▶ AIM OF THE TASK:
Which lines below include "extras"? Copy them all.

[Structured diff data]
------------------------------------------------------------------------
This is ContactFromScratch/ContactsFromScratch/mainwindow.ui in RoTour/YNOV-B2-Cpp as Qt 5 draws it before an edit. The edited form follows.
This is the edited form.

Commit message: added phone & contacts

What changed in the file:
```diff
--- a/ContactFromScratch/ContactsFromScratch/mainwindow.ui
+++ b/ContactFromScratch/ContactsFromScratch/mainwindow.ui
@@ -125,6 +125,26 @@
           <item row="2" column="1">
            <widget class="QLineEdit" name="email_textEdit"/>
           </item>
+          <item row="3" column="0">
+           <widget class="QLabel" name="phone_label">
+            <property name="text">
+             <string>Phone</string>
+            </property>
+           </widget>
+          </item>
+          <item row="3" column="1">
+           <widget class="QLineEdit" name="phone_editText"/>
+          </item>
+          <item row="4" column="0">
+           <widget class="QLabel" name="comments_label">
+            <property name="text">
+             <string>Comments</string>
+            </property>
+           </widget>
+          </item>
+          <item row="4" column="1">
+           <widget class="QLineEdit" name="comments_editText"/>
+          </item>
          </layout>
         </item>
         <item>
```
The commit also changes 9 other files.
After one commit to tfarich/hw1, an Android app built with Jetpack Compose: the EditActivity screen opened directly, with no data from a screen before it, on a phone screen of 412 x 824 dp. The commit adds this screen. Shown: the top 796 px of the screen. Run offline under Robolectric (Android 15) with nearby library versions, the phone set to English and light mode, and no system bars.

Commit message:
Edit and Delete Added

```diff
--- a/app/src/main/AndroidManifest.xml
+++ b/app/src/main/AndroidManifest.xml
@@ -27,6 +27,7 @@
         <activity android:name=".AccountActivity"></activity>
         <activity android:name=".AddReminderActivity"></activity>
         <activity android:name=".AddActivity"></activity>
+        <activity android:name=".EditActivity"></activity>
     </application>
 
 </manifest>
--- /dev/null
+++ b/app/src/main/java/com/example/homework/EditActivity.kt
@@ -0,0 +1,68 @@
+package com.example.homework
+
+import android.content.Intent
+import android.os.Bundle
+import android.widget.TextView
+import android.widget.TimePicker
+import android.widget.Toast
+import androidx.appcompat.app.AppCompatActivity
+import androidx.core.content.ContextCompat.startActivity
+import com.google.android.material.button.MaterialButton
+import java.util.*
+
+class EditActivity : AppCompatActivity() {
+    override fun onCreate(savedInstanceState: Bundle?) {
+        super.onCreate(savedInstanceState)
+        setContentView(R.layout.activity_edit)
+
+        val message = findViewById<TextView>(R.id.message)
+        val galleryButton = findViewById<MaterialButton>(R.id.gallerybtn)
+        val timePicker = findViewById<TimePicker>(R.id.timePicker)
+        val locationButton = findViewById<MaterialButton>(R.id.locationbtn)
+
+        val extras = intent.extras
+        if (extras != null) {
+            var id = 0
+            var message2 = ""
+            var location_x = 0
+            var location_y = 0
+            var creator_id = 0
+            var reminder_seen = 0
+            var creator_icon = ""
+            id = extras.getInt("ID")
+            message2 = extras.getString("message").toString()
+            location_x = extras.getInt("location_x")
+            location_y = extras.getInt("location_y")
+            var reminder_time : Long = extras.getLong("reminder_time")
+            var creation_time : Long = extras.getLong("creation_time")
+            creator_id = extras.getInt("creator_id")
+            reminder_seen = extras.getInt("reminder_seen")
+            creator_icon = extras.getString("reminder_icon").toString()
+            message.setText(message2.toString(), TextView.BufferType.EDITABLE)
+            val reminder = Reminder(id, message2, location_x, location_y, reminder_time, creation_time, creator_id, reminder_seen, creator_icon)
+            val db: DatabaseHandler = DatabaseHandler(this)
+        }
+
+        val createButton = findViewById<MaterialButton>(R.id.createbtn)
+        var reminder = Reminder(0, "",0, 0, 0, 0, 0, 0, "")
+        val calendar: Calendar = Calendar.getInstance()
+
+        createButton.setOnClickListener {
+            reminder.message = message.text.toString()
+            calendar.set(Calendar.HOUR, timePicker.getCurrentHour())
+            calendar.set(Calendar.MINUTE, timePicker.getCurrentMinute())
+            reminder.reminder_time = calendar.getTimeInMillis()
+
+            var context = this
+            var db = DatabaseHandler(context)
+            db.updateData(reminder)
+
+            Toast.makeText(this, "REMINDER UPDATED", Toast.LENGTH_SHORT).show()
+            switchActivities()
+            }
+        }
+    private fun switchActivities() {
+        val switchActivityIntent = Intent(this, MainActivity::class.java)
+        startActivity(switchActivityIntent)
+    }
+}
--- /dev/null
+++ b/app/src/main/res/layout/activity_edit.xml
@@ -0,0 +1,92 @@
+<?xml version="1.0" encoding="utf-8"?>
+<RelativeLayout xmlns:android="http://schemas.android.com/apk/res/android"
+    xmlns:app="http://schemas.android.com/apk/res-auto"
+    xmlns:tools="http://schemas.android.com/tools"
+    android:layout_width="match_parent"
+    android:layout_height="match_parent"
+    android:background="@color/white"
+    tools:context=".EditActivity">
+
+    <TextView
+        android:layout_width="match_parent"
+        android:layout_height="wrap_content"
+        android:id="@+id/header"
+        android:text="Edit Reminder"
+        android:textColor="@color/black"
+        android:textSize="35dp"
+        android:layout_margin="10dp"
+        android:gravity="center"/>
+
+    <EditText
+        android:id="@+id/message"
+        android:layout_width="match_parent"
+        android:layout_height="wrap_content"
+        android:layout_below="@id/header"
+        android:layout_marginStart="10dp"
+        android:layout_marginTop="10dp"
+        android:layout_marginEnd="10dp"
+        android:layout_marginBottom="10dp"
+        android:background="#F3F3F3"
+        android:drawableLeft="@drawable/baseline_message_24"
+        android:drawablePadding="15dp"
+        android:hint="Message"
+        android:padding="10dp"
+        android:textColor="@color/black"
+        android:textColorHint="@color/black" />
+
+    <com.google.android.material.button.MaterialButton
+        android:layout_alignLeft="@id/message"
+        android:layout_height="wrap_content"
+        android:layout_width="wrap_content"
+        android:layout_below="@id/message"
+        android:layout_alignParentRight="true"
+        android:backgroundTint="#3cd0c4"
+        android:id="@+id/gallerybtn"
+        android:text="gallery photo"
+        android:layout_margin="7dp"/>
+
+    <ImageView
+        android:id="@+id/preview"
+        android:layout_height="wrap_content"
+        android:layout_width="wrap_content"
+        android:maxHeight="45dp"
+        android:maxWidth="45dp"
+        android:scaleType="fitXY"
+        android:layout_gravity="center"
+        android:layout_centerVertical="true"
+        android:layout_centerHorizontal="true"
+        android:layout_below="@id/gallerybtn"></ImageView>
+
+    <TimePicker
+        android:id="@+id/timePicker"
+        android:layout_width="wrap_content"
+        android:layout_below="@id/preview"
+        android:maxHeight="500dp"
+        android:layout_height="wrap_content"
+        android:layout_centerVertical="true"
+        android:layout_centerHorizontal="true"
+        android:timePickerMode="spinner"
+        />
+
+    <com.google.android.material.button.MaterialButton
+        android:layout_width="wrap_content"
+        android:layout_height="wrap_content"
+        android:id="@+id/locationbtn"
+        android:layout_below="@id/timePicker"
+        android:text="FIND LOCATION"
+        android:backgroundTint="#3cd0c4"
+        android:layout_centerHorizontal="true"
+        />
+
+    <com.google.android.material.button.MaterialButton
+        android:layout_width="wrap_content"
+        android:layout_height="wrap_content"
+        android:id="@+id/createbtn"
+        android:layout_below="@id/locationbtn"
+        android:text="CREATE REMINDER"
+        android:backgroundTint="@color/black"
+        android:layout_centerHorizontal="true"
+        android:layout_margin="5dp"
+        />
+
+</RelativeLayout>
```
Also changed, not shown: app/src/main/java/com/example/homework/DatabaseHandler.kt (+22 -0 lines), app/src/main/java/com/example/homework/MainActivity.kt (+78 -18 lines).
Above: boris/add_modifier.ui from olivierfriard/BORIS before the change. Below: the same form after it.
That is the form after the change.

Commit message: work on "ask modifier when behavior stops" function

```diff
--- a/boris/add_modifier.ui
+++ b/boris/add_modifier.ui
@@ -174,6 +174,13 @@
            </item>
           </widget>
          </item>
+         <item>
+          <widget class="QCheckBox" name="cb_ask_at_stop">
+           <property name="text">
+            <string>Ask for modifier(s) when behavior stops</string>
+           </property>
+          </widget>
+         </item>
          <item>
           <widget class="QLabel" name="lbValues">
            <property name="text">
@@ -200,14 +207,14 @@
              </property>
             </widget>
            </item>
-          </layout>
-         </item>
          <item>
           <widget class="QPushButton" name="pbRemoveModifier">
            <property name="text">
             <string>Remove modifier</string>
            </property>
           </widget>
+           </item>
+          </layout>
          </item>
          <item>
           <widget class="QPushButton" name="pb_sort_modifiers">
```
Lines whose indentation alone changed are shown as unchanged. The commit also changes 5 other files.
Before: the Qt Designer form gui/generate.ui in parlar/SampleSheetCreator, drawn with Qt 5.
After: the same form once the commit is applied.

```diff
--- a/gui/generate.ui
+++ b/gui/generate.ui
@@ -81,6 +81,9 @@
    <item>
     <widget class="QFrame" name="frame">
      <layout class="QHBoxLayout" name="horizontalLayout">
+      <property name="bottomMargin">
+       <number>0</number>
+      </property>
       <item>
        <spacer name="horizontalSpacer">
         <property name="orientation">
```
------------------------------------------------------------------------
▶ RESPONSE BELOW:
+        val extras = intent.extras
+        if (extras != null) {
+            id = extras.getInt("ID")
+            message2 = extras.getString("message").toString()
+            location_x = extras.getInt("location_x")
+            location_y = extras.getInt("location_y")
+            var reminder_time : Long = extras.getLong("reminder_time")
+            var creation_time : Long = extras.getLong("creation_time")
+            creator_id = extras.getInt("creator_id")
+            reminder_seen = extras.getInt("reminder_seen")
+            creator_icon = extras.getString("reminder_icon").toString()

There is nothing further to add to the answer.